The ESB revealed this month that it incurred non-cash impairments of €276m after writing down the value of some of its generating assets in Ireland. That included a €142m impairment in relation to Moneypoint.
The ESB, whose CEO is Pat O'Doherty, said it took the "prudent decision" to impair the its generating assets based on the estimated impact on projected revenues from the introduction of the new Integrated Single Electricity Market in May this year, and lower wholesale electricity margins.
ESB chief financial officer Pat Fenlon confirmed that the book value of Moneypoint on the ESB balance sheet is now zero.
"The €142m is more or less writing the book value off," he told the Irish Independent.
Mr Fenlon said that the main part of the asset value in Moneypoint that had remained on the books related to the 2008 retrofit that ensured the power plant met new environmental controls.
That resulted in nitrous oxide emissions falling by 54pc, and sulphurous oxide emissions declining 71pc.

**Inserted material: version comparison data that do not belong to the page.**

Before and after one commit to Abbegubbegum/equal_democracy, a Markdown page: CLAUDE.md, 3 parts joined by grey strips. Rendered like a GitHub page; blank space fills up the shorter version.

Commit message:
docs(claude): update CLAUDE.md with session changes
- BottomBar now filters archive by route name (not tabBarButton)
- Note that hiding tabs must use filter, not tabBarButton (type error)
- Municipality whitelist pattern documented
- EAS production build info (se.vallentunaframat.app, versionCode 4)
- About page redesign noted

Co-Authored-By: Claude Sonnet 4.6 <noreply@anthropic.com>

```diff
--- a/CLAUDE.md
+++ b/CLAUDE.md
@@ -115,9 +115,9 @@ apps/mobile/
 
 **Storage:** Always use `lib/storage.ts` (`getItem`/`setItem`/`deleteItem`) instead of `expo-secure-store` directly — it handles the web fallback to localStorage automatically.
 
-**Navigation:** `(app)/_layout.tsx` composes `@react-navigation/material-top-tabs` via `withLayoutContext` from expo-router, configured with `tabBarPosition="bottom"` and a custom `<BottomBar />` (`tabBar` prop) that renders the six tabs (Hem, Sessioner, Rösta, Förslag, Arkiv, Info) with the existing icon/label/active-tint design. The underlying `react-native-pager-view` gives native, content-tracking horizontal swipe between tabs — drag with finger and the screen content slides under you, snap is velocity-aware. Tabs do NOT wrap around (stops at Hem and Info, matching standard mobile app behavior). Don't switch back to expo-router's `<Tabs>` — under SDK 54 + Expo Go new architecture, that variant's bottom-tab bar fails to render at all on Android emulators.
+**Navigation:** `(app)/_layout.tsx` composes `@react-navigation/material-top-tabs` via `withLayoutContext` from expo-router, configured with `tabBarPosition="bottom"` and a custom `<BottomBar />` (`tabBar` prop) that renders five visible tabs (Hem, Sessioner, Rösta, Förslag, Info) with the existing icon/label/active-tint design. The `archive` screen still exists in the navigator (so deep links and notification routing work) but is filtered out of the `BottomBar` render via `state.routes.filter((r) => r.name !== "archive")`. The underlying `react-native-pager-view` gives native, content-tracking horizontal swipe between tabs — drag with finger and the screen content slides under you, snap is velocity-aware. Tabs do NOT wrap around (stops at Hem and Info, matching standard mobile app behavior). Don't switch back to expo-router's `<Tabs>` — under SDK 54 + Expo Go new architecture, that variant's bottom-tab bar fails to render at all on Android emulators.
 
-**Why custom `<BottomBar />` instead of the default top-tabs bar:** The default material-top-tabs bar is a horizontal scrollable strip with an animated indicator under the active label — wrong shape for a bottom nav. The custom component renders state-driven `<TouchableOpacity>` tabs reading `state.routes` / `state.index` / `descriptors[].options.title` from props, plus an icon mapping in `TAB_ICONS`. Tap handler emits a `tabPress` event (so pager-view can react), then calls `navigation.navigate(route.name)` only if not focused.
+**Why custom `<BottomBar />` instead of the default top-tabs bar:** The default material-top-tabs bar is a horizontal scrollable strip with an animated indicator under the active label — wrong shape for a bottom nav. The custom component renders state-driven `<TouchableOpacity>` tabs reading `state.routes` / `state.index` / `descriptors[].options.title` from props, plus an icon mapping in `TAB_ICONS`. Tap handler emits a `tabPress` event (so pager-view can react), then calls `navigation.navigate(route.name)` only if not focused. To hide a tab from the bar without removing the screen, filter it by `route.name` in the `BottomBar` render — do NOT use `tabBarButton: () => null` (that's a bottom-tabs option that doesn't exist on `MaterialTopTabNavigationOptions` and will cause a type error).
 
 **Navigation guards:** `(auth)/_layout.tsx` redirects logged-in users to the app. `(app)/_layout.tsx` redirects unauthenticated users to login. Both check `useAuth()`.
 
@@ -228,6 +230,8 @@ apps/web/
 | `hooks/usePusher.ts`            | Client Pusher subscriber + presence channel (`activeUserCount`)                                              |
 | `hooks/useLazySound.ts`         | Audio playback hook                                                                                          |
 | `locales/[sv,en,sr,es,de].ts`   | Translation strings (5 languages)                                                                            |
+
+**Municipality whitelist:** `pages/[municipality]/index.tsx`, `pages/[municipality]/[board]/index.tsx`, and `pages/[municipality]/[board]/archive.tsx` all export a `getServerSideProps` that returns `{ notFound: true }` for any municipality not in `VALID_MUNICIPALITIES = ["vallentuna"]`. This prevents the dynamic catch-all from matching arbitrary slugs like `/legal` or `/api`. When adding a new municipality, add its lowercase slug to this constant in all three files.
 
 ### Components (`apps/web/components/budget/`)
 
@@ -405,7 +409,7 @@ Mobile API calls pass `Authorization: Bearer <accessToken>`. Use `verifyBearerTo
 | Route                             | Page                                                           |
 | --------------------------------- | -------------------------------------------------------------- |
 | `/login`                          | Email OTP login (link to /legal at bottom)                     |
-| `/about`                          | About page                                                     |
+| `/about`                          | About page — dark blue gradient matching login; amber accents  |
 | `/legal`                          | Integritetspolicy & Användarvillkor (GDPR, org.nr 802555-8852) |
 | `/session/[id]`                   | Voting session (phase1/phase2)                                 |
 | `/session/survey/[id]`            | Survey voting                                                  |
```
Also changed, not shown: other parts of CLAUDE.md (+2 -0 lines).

Moneypoint consists of three, 305-megawatt steam generating boilers and its maximum power output is the equivalent of about 20pc of the electricity demand in the Republic of Ireland. It uses about two million tonnes of coal a year.
Despite being environmentally unfriendly, it remains an important part of Ireland's energy infrastructure. However, it's likely to be decommissioned in the next decade or so.
"That 2025 to 2030 period is what we're aiming for," said Mr Fenlon.
The Energy Institute, a professional organisation for the energy industry in Ireland, has previously pointed out that even if was economically feasible to convert Moneypoint to burning gas, Ireland's power system would become too dependent on imported gas.
The ESB previously touted the long-term possibility of Moneypoint being converted to a nuclear power station.
However, public opposition means it's highly unlikely that this would ever succeed.